Next to the sink I have a metal rolling tool chest with multiple drawers for lots of storage of the numerous small bits and pieces needed for printing. It's also useful as a paper drawer to keep unexposed enlarging paper safe and out of the way (in the original packaging) and is also great for keeping precoated papers for cyanotype and van dyke browns sufficiently dark until they're used.
On the right corner on top of the tool chest countertop is my film drying cabinet. It's my own design and I built it myself. The cabinet allows me to dry two rolls of 120 film or multiple sheets of 4x5. The cabinet is made of clear acrylic and uses a high quality air filter and a quiet twelve volt fan to aid in allowing film to dry inside without any worry of dust or damage to wet freshly developed film.
Directly above the sink is a safelight I built, using an extra long row of red LEDs that goes the length of the wall. The LEDs are mounted to the flat side of a little section of baseboard molding turned upside down. The long illuminated length allows for soft and even light to be bounced off the walls and ceiling--so there are no hotspots or pools of light for the entire room.
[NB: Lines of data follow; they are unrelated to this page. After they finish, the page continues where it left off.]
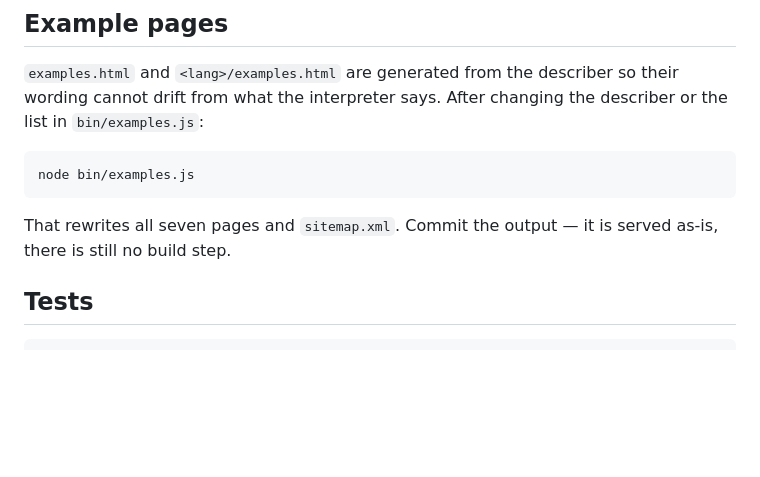
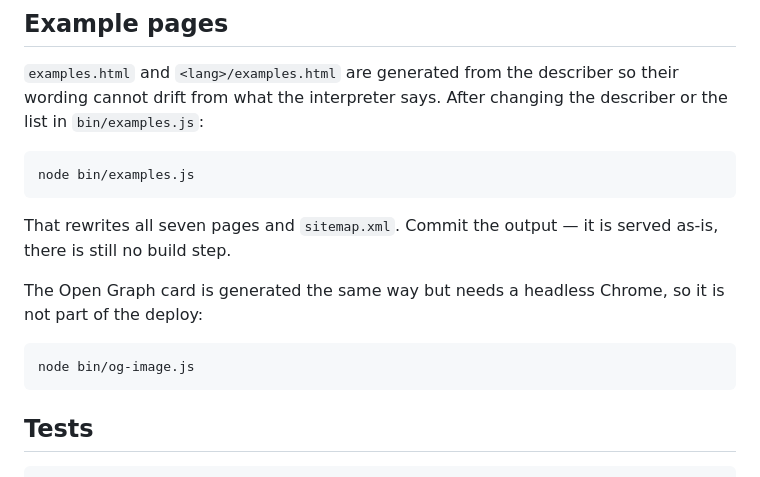
Before and after one commit to tagadvance/cron-h, a Markdown page: README.md, the part around the change. Drawn GitHub-style; blank space fills up the shorter version.

Commit message:
Document the card generator

````diff
--- a/README.md
+++ b/README.md
@@ -30,6 +30,13 @@ node bin/examples.js
 
 That rewrites all seven pages and `sitemap.xml`. Commit the output — it is
 served as-is, there is still no build step.
+
+The Open Graph card is generated the same way but needs a headless Chrome, so
+it is not part of the deploy:
+
+```
+node bin/og-image.js
+```
 
 ## Tests
 
````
The LEDs are connected to a dimmer (the small box mounted on the wall) made to safely dim LED lights so I can set the brightness as low or bright as needed.
Things I'd do differently and goofiness: the maple wood work top is beautiful and it feels wonderful to the touch, but if so much as a single drop of water lands on the surface it raises the grain of the wood and leaves a rough patch when it dries. The wood must be periodically oiled, and any unabsorbed oil easily transfers to paper or negatives placed on the wood. (What was I thinking?) I should have bought laminate for that side.
There are preexisting windows (really silly for the "dark" part of "darkroom", hmm?) I didn't cover them up nor did I want to. They can't be blacked out well enough for printing during the day, so I can only print at night. However, I can develop film just fine in daylight tanks during the day and the windows do let in lots of nice indirect natural light. It's surprising but having a window to look out makes a twenty minute film processing run go by much more quickly.
One other little bonus: on nice weather days (or nights) I can open the window and the door to the outside. After decades of souping film indoors and endlessly staring at my reflection in bathroom mirrors or gazing at the multitude of settings of the laundry machine for the thousandth time, doing a film run or rocking paper in a tray with those open portals makes for a very different experience.